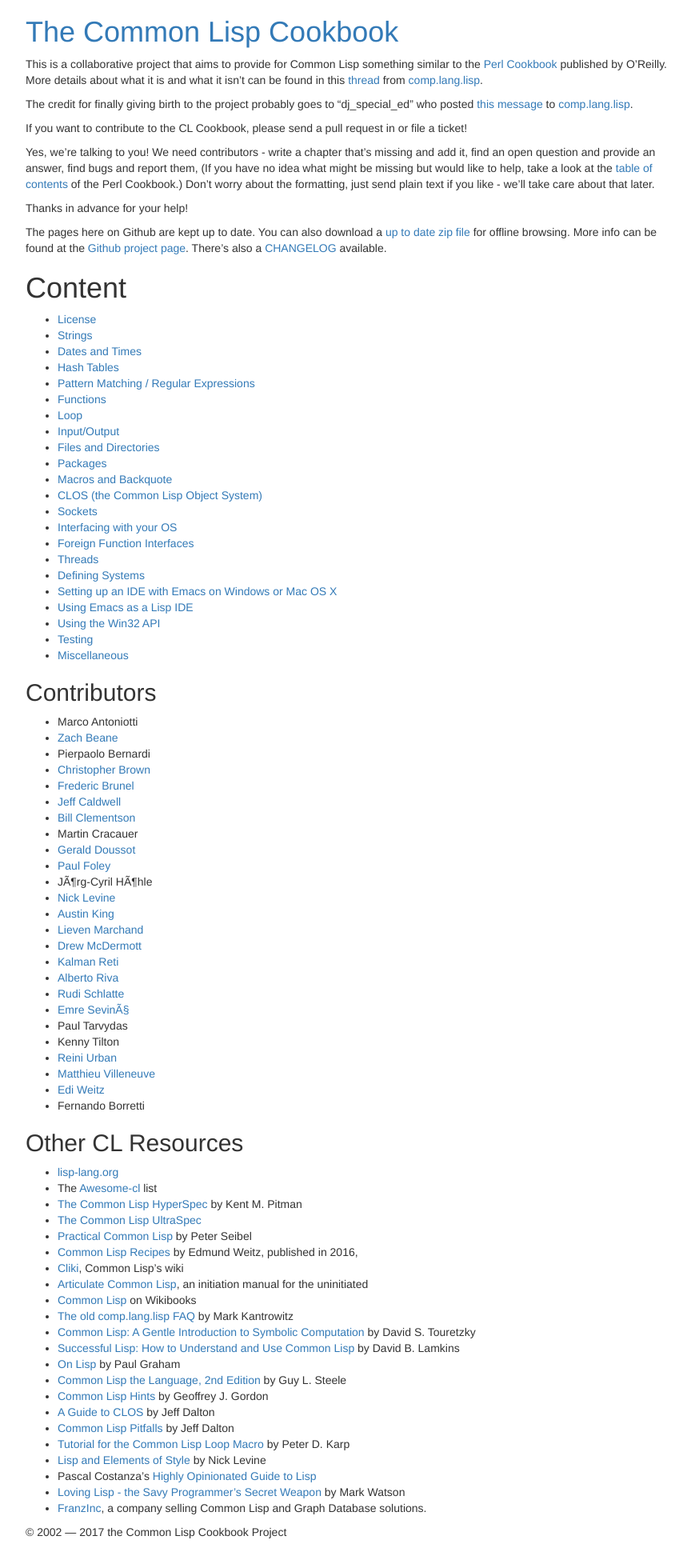
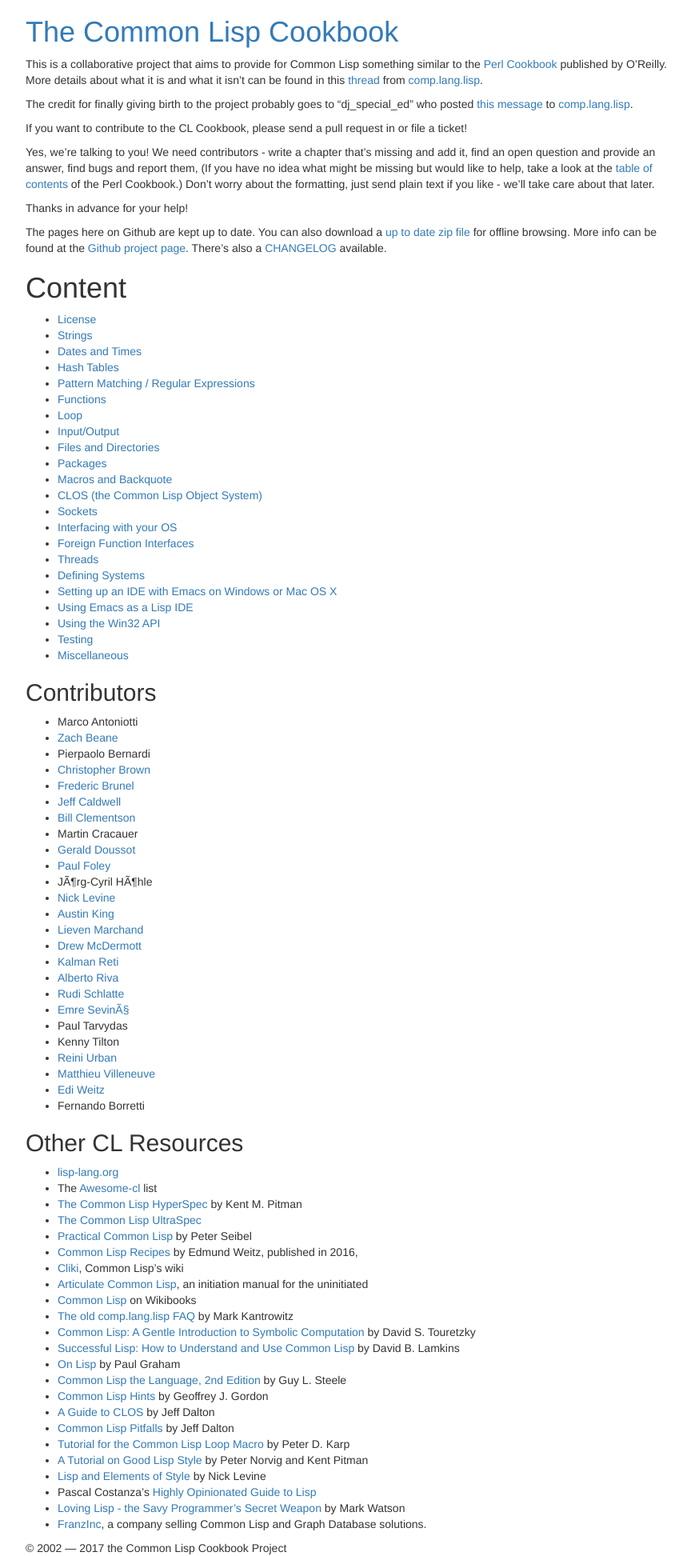
Before and after one commit to LispCookbook/cl-cookbook, a Jekyll site: the page built from index.md, in a window 1280 px wide. Shown: the whole page at 80% size, without its empty margins (303-1167 px from the left). Built offline with Jekyll 4.4.1, drawn with Linux system fonts in a browser that asks for light colours.

Commit message:
Resources: update Norvig&Pitman's Good Lisp Style tutorial

```diff
--- a/index.md
+++ b/index.md
@@ -99,6 +99,7 @@
 * [A Guide to CLOS](http://www.aiai.ed.ac.uk/~jeff/clos-guide.html) by Jeff Dalton
 * [Common Lisp Pitfalls](http://www.aiai.ed.ac.uk/~jeff/lisp/cl-pitfalls) by Jeff Dalton
 * [Tutorial for the Common Lisp Loop Macro](http://www.ai.sri.com/~pkarp/loop.html) by Peter D. Karp
+* [A Tutorial on Good Lisp Style](https://www.cs.umd.edu/%7Enau/cmsc421/norvig-lisp-style.pdf) by Peter Norvig and Kent Pitman
 * [Lisp and Elements of Style](http://www.nicklevine.org/declarative/lectures/) by Nick Levine
 * Pascal Costanza's [Highly Opinionated Guide to Lisp](http://www.p-cos.net/lisp/guide.html)
 * [Loving Lisp - the Savy Programmer's Secret Weapon](https://leanpub.com/lovinglisp/) by Mark Watson
```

INSTRUCTIONS FOR THE TASK
Reproduce the full listing above verbatim, with no pictures included.

TASK RESULT
Before and after one commit to LispCookbook/cl-cookbook, a Jekyll site: the page built from index.md, in a window 1280 px wide. Shown: the whole page at 80% size, without its empty margins (303-1167 px from the left). Built offline with Jekyll 4.4.1, drawn with Linux system fonts in a browser that asks for light colours.

Commit message:
Resources: update Norvig&Pitman's Good Lisp Style tutorial

```diff
--- a/index.md
+++ b/index.md
@@ -99,6 +99,7 @@
 * [A Guide to CLOS](http://www.aiai.ed.ac.uk/~jeff/clos-guide.html) by Jeff Dalton
 * [Common Lisp Pitfalls](http://www.aiai.ed.ac.uk/~jeff/lisp/cl-pitfalls) by Jeff Dalton
 * [Tutorial for the Common Lisp Loop Macro](http://www.ai.sri.com/~pkarp/loop.html) by Peter D. Karp
+* [A Tutorial on Good Lisp Style](https://www.cs.umd.edu/%7Enau/cmsc421/norvig-lisp-style.pdf) by Peter Norvig and Kent Pitman
 * [Lisp and Elements of Style](http://www.nicklevine.org/declarative/lectures/) by Nick Levine
 * Pascal Costanza's [Highly Opinionated Guide to Lisp](http://www.p-cos.net/lisp/guide.html)
 * [Loving Lisp - the Savy Programmer's Secret Weapon](https://leanpub.com/lovinglisp/) by Mark Watson
```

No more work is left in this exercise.